▶ _Required action_
The word to find is "public". Copy each line of the material that contains it.

══ Records to process

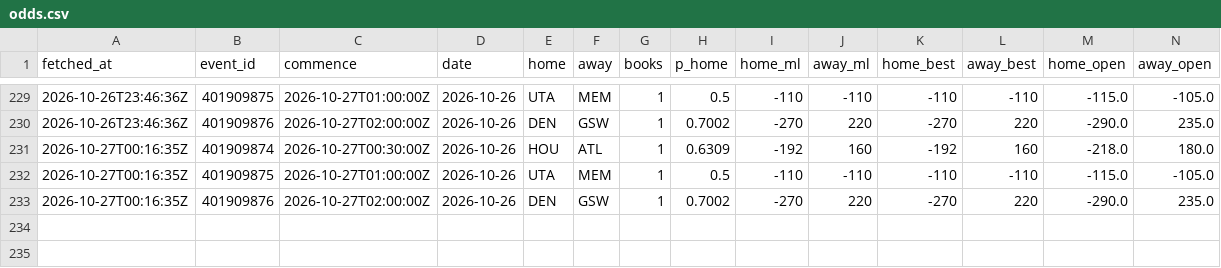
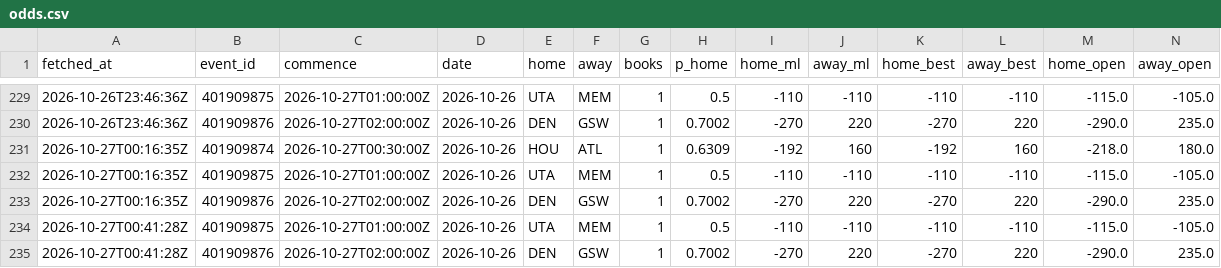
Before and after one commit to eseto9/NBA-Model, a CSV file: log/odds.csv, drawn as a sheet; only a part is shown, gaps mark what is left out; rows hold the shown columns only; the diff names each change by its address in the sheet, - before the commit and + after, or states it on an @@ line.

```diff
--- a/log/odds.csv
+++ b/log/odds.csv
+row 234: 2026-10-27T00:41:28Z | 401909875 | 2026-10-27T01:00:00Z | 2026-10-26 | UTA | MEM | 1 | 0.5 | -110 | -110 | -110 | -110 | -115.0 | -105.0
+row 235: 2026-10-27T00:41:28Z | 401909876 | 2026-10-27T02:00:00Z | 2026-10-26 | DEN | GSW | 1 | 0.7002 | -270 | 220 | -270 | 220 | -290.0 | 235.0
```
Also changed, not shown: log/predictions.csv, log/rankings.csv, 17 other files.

════
══ Records to process

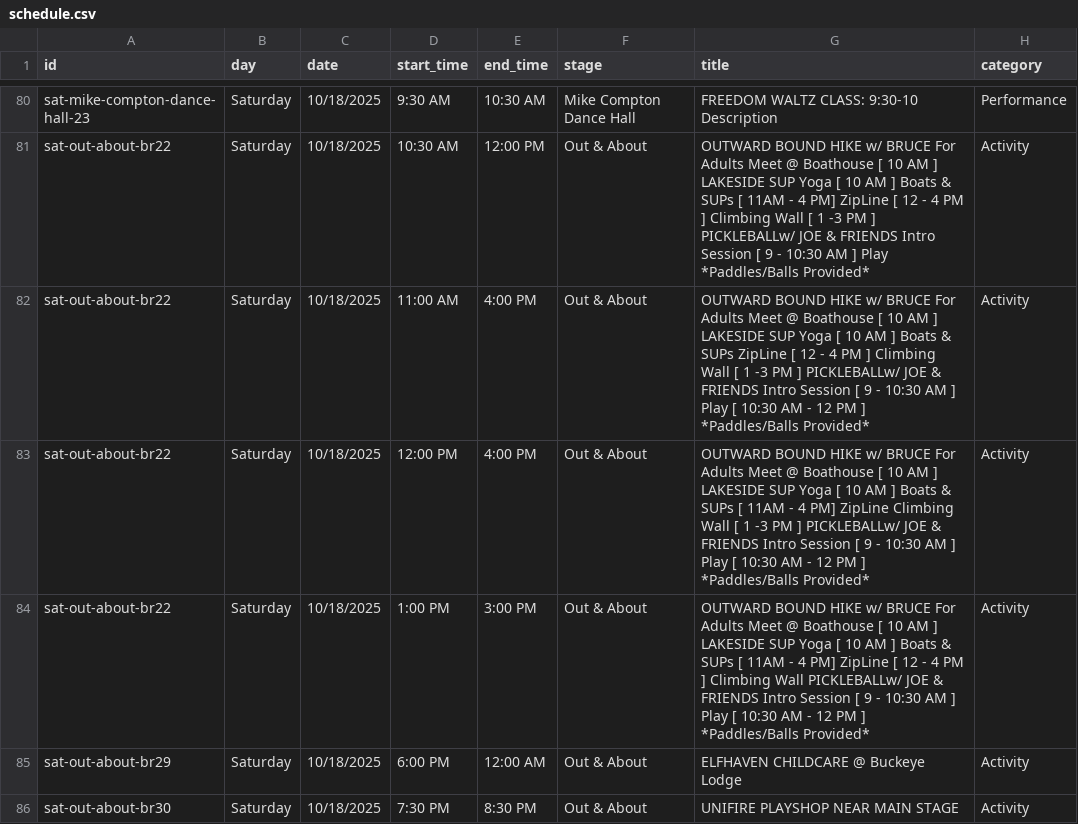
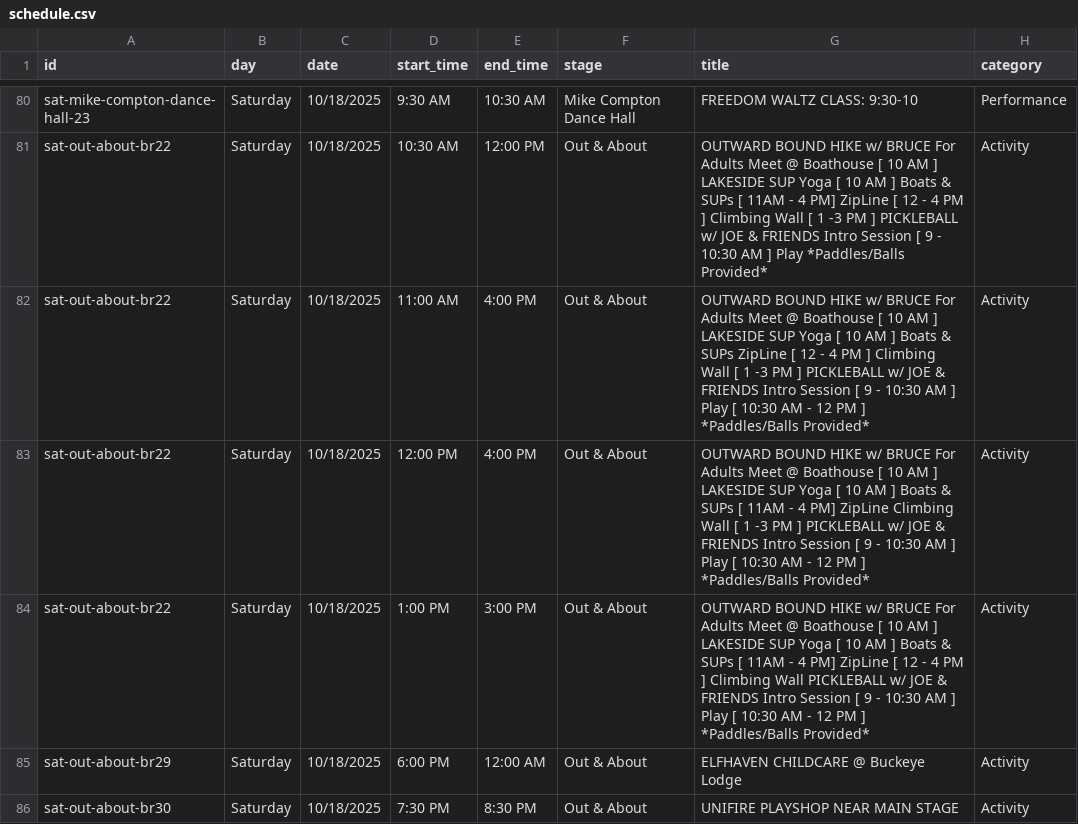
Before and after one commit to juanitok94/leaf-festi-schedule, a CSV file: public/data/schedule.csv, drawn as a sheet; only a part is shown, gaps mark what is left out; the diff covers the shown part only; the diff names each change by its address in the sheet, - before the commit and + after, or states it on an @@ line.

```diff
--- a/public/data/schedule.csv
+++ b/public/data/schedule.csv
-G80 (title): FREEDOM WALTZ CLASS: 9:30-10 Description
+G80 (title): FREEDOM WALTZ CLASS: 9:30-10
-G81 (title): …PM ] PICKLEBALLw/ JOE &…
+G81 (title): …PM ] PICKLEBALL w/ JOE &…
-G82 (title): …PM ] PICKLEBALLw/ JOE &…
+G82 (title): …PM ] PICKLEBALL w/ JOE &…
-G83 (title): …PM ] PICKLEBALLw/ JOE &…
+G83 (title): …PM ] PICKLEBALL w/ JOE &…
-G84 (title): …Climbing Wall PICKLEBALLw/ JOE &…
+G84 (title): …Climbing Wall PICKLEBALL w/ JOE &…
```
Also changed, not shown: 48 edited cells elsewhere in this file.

════

▶ _Result for this task_
Before and after one commit to juanitok94/leaf-festi-schedule, a CSV file: public/data/schedule.csv, drawn as a sheet; only a part is shown, gaps mark what is left out; the diff covers the shown part only; the diff names each change by its address in the sheet, - before the commit and + after, or states it on an @@ line.
--- a/public/data/schedule.csv
+++ b/public/data/schedule.csv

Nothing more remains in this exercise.